◆ Work instruction ◆
Would you write out the records below exactly as given?

[Start of section]

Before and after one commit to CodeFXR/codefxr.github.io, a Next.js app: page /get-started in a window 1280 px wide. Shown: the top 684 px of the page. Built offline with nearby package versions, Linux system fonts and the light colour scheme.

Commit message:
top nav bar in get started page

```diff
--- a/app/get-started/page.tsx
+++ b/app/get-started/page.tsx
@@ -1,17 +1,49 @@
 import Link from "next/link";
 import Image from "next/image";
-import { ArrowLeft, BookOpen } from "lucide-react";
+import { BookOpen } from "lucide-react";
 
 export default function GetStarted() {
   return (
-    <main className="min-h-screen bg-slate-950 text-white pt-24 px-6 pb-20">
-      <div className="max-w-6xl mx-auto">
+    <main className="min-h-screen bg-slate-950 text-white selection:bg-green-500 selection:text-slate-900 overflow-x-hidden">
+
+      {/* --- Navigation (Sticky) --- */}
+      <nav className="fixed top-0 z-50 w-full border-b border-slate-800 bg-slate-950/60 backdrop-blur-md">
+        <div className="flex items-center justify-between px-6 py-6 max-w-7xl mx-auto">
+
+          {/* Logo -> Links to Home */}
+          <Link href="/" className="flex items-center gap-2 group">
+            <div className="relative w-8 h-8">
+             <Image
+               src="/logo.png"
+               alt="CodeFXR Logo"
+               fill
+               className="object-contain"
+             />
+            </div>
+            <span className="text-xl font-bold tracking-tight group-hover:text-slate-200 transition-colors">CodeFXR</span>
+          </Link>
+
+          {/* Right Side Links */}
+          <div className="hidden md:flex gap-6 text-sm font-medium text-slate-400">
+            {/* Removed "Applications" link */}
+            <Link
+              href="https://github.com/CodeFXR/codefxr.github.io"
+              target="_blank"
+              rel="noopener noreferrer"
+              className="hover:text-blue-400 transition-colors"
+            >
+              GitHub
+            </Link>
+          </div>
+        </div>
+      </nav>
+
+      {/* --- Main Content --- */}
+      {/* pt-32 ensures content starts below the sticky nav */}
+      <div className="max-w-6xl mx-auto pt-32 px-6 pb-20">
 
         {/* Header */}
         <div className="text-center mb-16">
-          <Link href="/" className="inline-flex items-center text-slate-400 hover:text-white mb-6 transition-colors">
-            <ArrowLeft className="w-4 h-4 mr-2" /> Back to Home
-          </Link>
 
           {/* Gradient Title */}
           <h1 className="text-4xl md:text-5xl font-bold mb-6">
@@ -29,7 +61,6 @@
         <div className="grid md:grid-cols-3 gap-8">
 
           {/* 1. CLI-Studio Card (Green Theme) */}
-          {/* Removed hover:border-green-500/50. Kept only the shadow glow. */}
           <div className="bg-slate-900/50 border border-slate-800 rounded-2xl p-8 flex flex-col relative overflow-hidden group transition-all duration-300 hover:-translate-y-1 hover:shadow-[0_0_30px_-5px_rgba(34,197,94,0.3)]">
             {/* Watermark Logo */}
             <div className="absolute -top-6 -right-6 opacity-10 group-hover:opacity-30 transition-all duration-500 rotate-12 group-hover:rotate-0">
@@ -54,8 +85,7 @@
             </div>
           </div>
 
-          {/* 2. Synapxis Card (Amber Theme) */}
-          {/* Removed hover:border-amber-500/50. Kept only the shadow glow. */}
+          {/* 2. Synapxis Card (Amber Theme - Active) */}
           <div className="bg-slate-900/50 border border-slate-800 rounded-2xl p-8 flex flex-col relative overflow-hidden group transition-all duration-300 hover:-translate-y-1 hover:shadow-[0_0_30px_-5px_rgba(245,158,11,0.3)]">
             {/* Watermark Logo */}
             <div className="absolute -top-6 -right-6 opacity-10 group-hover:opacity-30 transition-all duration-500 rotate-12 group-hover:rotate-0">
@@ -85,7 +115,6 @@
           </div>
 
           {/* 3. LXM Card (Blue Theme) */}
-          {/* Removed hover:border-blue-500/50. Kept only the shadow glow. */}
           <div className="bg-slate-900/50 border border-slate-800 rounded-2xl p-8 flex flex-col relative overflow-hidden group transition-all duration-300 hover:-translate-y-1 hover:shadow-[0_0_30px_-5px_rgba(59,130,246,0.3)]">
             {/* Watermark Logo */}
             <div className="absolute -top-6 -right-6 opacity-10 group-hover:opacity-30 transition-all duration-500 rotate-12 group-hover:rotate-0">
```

[End of section]

◆ Response ◆
Before and after one commit to CodeFXR/codefxr.github.io, a Next.js app: page /get-started in a window 1280 px wide. Shown: the top 684 px of the page. Built offline with nearby package versions, Linux system fonts and the light colour scheme.

Commit message:
top nav bar in get started page

```diff
--- a/app/get-started/page.tsx
+++ b/app/get-started/page.tsx
@@ -1,17 +1,49 @@
 import Link from "next/link";
 import Image from "next/image";
-import { ArrowLeft, BookOpen } from "lucide-react";
+import { BookOpen } from "lucide-react";
 
 export default function GetStarted() {
   return (
-    <main className="min-h-screen bg-slate-950 text-white pt-24 px-6 pb-20">
-      <div className="max-w-6xl mx-auto">
+    <main className="min-h-screen bg-slate-950 text-white selection:bg-green-500 selection:text-slate-900 overflow-x-hidden">
+
+      {/* --- Navigation (Sticky) --- */}
+      <nav className="fixed top-0 z-50 w-full border-b border-slate-800 bg-slate-950/60 backdrop-blur-md">
+        <div className="flex items-center justify-between px-6 py-6 max-w-7xl mx-auto">
+
+          {/* Logo -> Links to Home */}
+          <Link href="/" className="flex items-center gap-2 group">
+            <div className="relative w-8 h-8">
+             <Image
+               src="/logo.png"
+               alt="CodeFXR Logo"
+               fill
+               className="object-contain"
+             />
+            </div>
+            <span className="text-xl font-bold tracking-tight group-hover:text-slate-200 transition-colors">CodeFXR</span>
+          </Link>
+
+          {/* Right Side Links */}
+          <div className="hidden md:flex gap-6 text-sm font-medium text-slate-400">
+            {/* Removed "Applications" link */}
+            <Link
+              href="https://github.com/CodeFXR/codefxr.github.io"
+              target="_blank"
+              rel="noopener noreferrer"
+              className="hover:text-blue-400 transition-colors"
+            >
+              GitHub
+            </Link>
+          </div>
+        </div>
+      </nav>
+
+      {/* --- Main Content --- */}
+      {/* pt-32 ensures content starts below the sticky nav */}
+      <div className="max-w-6xl mx-auto pt-32 px-6 pb-20">
 
         {/* Header */}
         <div className="text-center mb-16">
-          <Link href="/" className="inline-flex items-center text-slate-400 hover:text-white mb-6 transition-colors">
-            <ArrowLeft className="w-4 h-4 mr-2" /> Back to Home
-          </Link>
 
           {/* Gradient Title */}
           <h1 className="text-4xl md:text-5xl font-bold mb-6">
@@ -29,7 +61,6 @@
         <div className="grid md:grid-cols-3 gap-8">
 
           {/* 1. CLI-Studio Card (Green Theme) */}
-          {/* Removed hover:border-green-500/50. Kept only the shadow glow. */}
           <div className="bg-slate-900/50 border border-slate-800 rounded-2xl p-8 flex flex-col relative overflow-hidden group transition-all duration-300 hover:-translate-y-1 hover:shadow-[0_0_30px_-5px_rgba(34,197,94,0.3)]">
             {/* Watermark Logo */}
             <div className="absolute -top-6 -right-6 opacity-10 group-hover:opacity-30 transition-all duration-500 rotate-12 group-hover:rotate-0">
@@ -54,8 +85,7 @@
             </div>
           </div>
 
-          {/* 2. Synapxis Card (Amber Theme) */}
-          {/* Removed hover:border-amber-500/50. Kept only the shadow glow. */}
+          {/* 2. Synapxis Card (Amber Theme - Active) */}
           <div className="bg-slate-900/50 border border-slate-800 rounded-2xl p-8 flex flex-col relative overflow-hidden group transition-all duration-300 hover:-translate-y-1 hover:shadow-[0_0_30px_-5px_rgba(245,158,11,0.3)]">
             {/* Watermark Logo */}
             <div className="absolute -top-6 -right-6 opacity-10 group-hover:opacity-30 transition-all duration-500 rotate-12 group-hover:rotate-0">
@@ -85,7 +115,6 @@
           </div>
 
           {/* 3. LXM Card (Blue Theme) */}
-          {/* Removed hover:border-blue-500/50. Kept only the shadow glow. */}
           <div className="bg-slate-900/50 border border-slate-800 rounded-2xl p-8 flex flex-col relative overflow-hidden group transition-all duration-300 hover:-translate-y-1 hover:shadow-[0_0_30px_-5px_rgba(59,130,246,0.3)]">
             {/* Watermark Logo */}
             <div className="absolute -top-6 -right-6 opacity-10 group-hover:opacity-30 transition-all duration-500 rotate-12 group-hover:rotate-0">
```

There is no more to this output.